As it just so happens…

By way of a little bird, we hear that Time Warner is holding a “Franchise Agreement workshop” with the Lexington Council today — 4:30PM at the Government Center in the 2nd Floor Caucus Room.

Since all the members will be there, it has to be open to the public (SEE UPDATE AT BOTTOM).

Back in 2011, Roy Cornett had an incredibly bright idea — Lexington could take over the internet.

Coming on the heels of the announcement of Louisville and Lexington’s formation of the Bluegrass Economic Advancement Movement (BEAM) to team up and make the Bluegrass an attractive destination for advanced manufacturing and the 21st Century economy, the two largest cities in Kentucky served by Insight can boost our stock and standing even more.

We can choose to maintain the status quo and allow out-of-state corporations to continue to control our access to the Internet, or we can rescind the franchise agreements to the copper and fiber lying in the ground around our community and treat the Internet as the piece of infrastructure essential for our future economic growth that it is.

Just as public roads fueled the industrial revolution and the highways aided interstate commerce, an open and sophisticated fiber optic network can be used to attract new businesses to the Bluegrass.

Guaranteed quality service at reasonable rates can be a very powerful tool for economic development. If costs were allowable, a joint municipal service could incentivize businesses to locate here with ultra-low or no-cost high-speed access. In the world of advanced manufacturing, that can be powerful.

Read it all here.

There’s nothing really stopping us except motivation, coordination, interest, and big money lobbyists. The Telecoms are fighting across the country to create laws that would block municipalities from doing exactly this.

Why do Telecoms not want municipalities to take over control of the internet?

C’mon.

And like we wrote in 2011… if you meet someone who says the city owning the internet is “socialism” you can politely point out to them that it’s actually CAPITALISM.

A cutting edge urban region that unlocks the power of the internet — increasing up and down speeds that, in most communities, the cable companies keep choked off — would create a powerful incentive for businesses to locate in the Bluegrass. The move would not negatively affect businesses at large, just one large business.

And it wouldn’t even shut that business down — ComcastTimeWarnerInsight could continue providing its terrible service, just now it would have some serious competition.

Even more serious if Louisville and Lexington teamed up to create a Silicon Alley/Research Triangle super region where the internet was as fast as the horses we race… call it THOROUGHBRED ALLEY. You want business startups? That’s how you do it. You want tech businesses to build here? That’s how you do it.

So…

Time Warner’s

“Franchise Agreement workshop”

with the Lexington Council today

4:30PM at the Government Center

in the 2nd Floor Caucus Room.

Be there. Or be on hold with Time Warner customer service waiting fifteen minutes for them to finally get on the line and tell you how stupid you are for asking for something faster, cheaper, smarter, better… just more.

 

***

A very helpful birdy tells us:

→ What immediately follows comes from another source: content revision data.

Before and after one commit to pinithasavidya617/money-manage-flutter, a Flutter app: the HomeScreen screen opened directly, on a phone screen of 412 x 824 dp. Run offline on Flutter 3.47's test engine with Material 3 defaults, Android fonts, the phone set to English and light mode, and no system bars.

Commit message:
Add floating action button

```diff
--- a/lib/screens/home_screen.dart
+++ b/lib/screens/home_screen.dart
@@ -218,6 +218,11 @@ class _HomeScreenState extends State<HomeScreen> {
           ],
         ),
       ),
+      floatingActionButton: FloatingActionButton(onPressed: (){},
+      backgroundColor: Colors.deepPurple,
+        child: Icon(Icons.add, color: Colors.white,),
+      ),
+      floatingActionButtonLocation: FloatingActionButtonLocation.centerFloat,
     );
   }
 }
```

This workshop today is not being held by Time Warner for the Council.  The Council called this workshop which will be dedicated to receiving as much information as possible from our representatives who work with the franchise. Of course the public has a right to know this meeting is taking place which is why it was advertised by public notice a few days ago.  However, there is a great deal of information to be presented and a limited amount of time to do so meaning it is unlikely that the Council will have time to allow the public to speak.

This clarification is much appreciated. The meeting is open but you probably can’t speak. That doesn’t mean don’t go… the more feedback Council gets from the community the better, of course (and from feedback we’re getting, they do seem to want to do something). So help them along! (You may also have a chance to speak at 6pm-er afterwards, and of course if you go you can find out how to follow along the process more closely).

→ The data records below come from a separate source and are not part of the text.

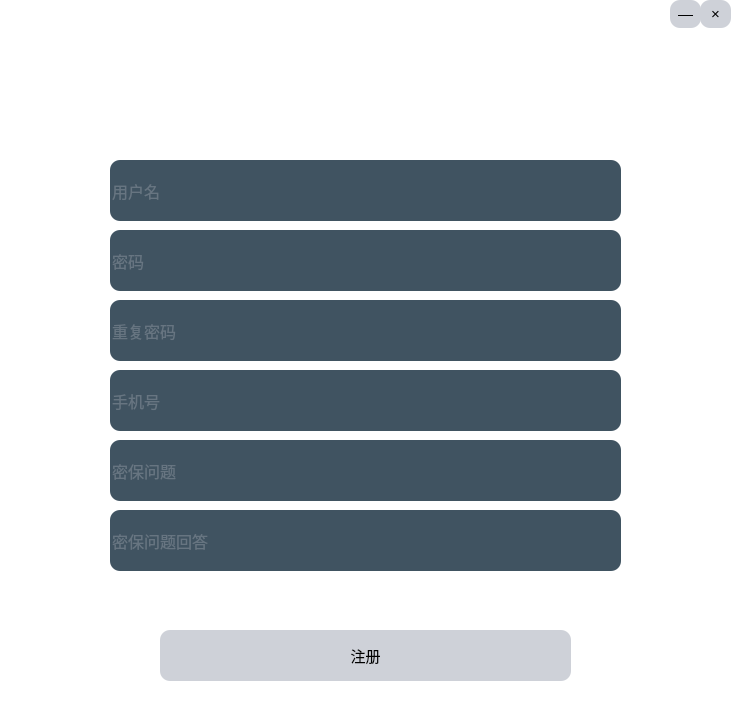
First picture: the form in WeNoChat/regist.ui, repository CladernyJorn/WeNoChat, before the edit.
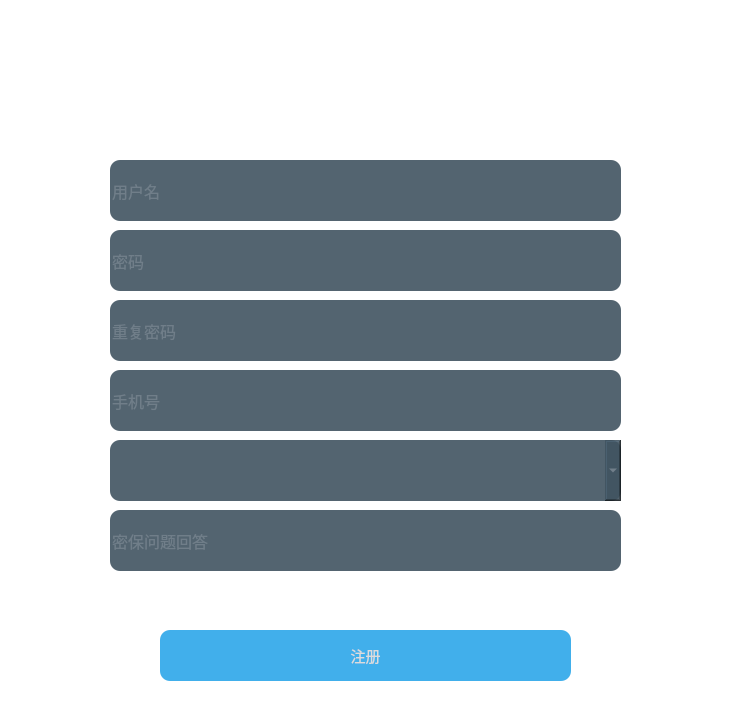
Second picture: the form after the edit. Icons and pictures are not drawn.

Diff of the .ui file:
```diff
--- a/WeNoChat/regist.ui
+++ b/WeNoChat/regist.ui
@@ -25,14 +25,57 @@
 }
 QLineEdit{
 color:#8d98a1;
-background-color:#405361;
+background-color:rgba(64, 83, 97, 230);
 font-size:16px;
 border-style:outset;
 border-radius:10px;
 font-style:MingLiU-ExtB;
 }
+QLineEdit:hover{
+color:#8d98a1;
+background-color:rgba(64, 83, 97, 80);
+font-size:16px;
+border-style:outset;
+border-radius:10px;
+font-style:MingLiU-ExtB;
+}
+QLineEdit:focus{
+color:#8d98a1;
+background-color:rgba(64, 83, 97, 180);
+font-size:16px;
+border-style:outset;
+border-radius:10px;
+font-style:MingLiU-ExtB;
+}
+
+QComboBox{
+color:#8d98a1;
+background-color:rgba(64, 83, 97, 230);
+font-size:16px;
+border-style:outset;
+border-radius:10px;
+font-style:MingLiU-ExtB;
+}
+QComboBox:hover{
+color:#8d98a1;
+background-color:rgba(64, 83, 97, 80);
+font-size:16px;
+border-style:outset;
+border-radius:10px;
+font-style:MingLiU-ExtB;
+}
+QComboBox:focus{
+color:#8d98a1;
+background-color:rgba(64, 83, 97, 180);
+font-size:16px;
+border-style:outset;
+border-radius:10px;
+font-style:MingLiU-ExtB;
+}
+
 QPushButton{
-background:#ced1d8;
+background:rgb(65, 175, 235);
+color:rgb(220, 220, 220);
 border-style:outset;
 border-radius:10px;
 font-style:MingLiU-ExtB;
@@ -42,6 +85,39 @@
 border-style:inset;
 font-style:MingLiU-ExtB;
 }
+
+
+
+QPushButton#hideButton{
+background: rgba(255, 255, 255, 0);
+color: rgb(255, 255, 255);
+font-style:MingLiU-ExtB;
+}
+QPushButton#hideButton:hover{
+background: rgba(212, 212, 212, 100);
+color: rgb(255, 255, 255);
+font-style:MingLiU-ExtB;
+}
+QPushButton#hideButton:pressed{
+background: rgba(212, 212, 212, 255);
+color: rgb(255, 255, 255);
+font-style:MingLiU-ExtB;
+}
+QPushButton#closeButton{
+background: rgba(255, 255, 255, 0);
+color: rgb(255, 255, 255);
+font-style:MingLiU-ExtB;
+}
+QPushButton#closeButton:hover{
+background: rgba(255, 0, 0, 100);
+color: rgb(255, 255, 255);
+font-style:MingLiU-ExtB;
+}
+QPushButton#closeButton:pressed{
+background: rgba(255, 0, 0, 255);
+color: rgb(255, 255, 255);
+font-style:MingLiU-ExtB;
+}
 QCheckBox{
 background:rgba(85,170,255,0);
 color:white;
@@ -202,22 +278,6 @@
      <string>手机号</string>
     </property>
    </widget>
-   <widget class="QLineEdit" name="questionEdit">
-    <property name="geometry">
-     <rect>
-      <x>110</x>
-      <y>440</y>
-      <width>511</width>
-      <height>61</height>
-     </rect>
-    </property>
-    <property name="text">
-     <string/>
-    </property>
-    <property name="placeholderText">
-     <string>密保问题</string>
-    </property>
-   </widget>
    <widget class="QLineEdit" name="answerEdit">
     <property name="geometry">
      <rect>
@@ -234,6 +294,19 @@
      <string>密保问题回答</string>
     </property>
    </widget>
+   <widget class="QComboBox" name="comboBox">
+    <property name="geometry">
+     <rect>
+      <x>110</x>
+      <y>440</y>
+      <width>511</width>
+      <height>61</height>
+     </rect>
+    </property>
+    <property name="currentText">
+     <string/>
+    </property>
+   </widget>
   </widget>
  </widget>
  <tabstops>
```
Left out of the diff: 8 changed lines with no effect on the pictures.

SUPPORT THE YONDER

Archives

Search

Social Networking Crap

Shop at the Barefoot and Progressive Store!

Free Ad Space

Help support B&P! DONATE!

Free Ad Space

Share Barefoot & progressive